**Aim of the exercise**
Without including any image, retype the records word for word.

**Provided records**
..........

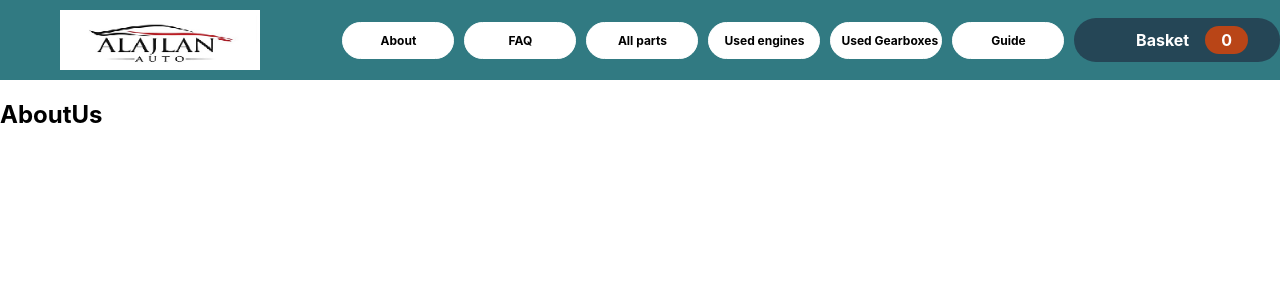
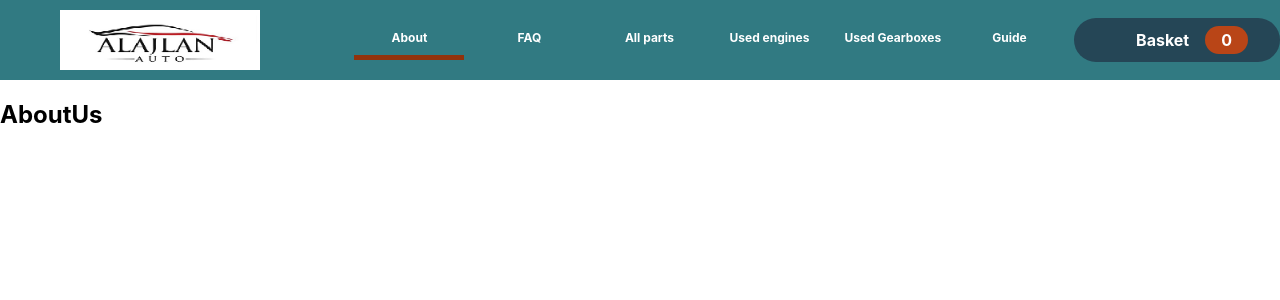
Before and after one commit to Nasruddinkhan/autoparts-ui, a React (Create React App) app: page /about-us in a window 1280 px wide. Shown: the top 300 px of the page. Built offline with nearby package versions, Linux system fonts and the light colour scheme; some icons are missing.

Commit message:
add  the router dom

```diff
--- a/src/components/Layout/Header.scss
+++ b/src/components/Layout/Header.scss
@@ -30,20 +30,43 @@
   position: relative;
   z-index: 99999;
   .btn_login {
+    // text-align: center;
+    // border: 1px solid #fff;
+    // background: transparent;
+    // border-radius: 20px;
+    // font-size: 12px;
+    // padding: 10px;
+    // width: 90px;
+    // font-size: 12px;
+    // display: inline-block;
+    // color: #000;
+    // background: #fff;
+    // font-weight: bold;
+    // margin-right: 10px;
+    // text-decoration: none;
+    // white-space: nowrap;
     text-align: center;
-    border: 1px solid #fff;
+    /* border: 1px solid #fff; */
     background: transparent;
-    border-radius: 20px;
+    /* border-radius: 20px; */
     font-size: 12px;
     padding: 10px;
     width: 90px;
     font-size: 12px;
     display: inline-block;
     color: #000;
-    background: #fff;
+    /* background: #fff; */
     font-weight: bold;
     margin-right: 10px;
     text-decoration: none;
     white-space: nowrap;
+    color: #fff;
   }
 }
+
+
+a.btn_login.active {
+  border-bottom: 5px solid #92320c;
+  border-bottom-left-radius: unset;
+  border-bottom-right-radius: unset;
+}
```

..........

**Task solution**
Before and after one commit to Nasruddinkhan/autoparts-ui, a React (Create React App) app: page /about-us in a window 1280 px wide. Shown: the top 300 px of the page. Built offline with nearby package versions, Linux system fonts and the light colour scheme; some icons are missing.

Commit message:
add  the router dom

```diff
--- a/src/components/Layout/Header.scss
+++ b/src/components/Layout/Header.scss
@@ -30,20 +30,43 @@
   position: relative;
   z-index: 99999;
   .btn_login {
+    // text-align: center;
+    // border: 1px solid #fff;
+    // background: transparent;
+    // border-radius: 20px;
+    // font-size: 12px;
+    // padding: 10px;
+    // width: 90px;
+    // font-size: 12px;
+    // display: inline-block;
+    // color: #000;
+    // background: #fff;
+    // font-weight: bold;
+    // margin-right: 10px;
+    // text-decoration: none;
+    // white-space: nowrap;
     text-align: center;
-    border: 1px solid #fff;
+    /* border: 1px solid #fff; */
     background: transparent;
-    border-radius: 20px;
+    /* border-radius: 20px; */
     font-size: 12px;
     padding: 10px;
     width: 90px;
     font-size: 12px;
     display: inline-block;
     color: #000;
-    background: #fff;
+    /* background: #fff; */
     font-weight: bold;
     margin-right: 10px;
     text-decoration: none;
     white-space: nowrap;
+    color: #fff;
   }
 }
+
+
+a.btn_login.active {
+  border-bottom: 5px solid #92320c;
+  border-bottom-left-radius: unset;
+  border-bottom-right-radius: unset;
+}
```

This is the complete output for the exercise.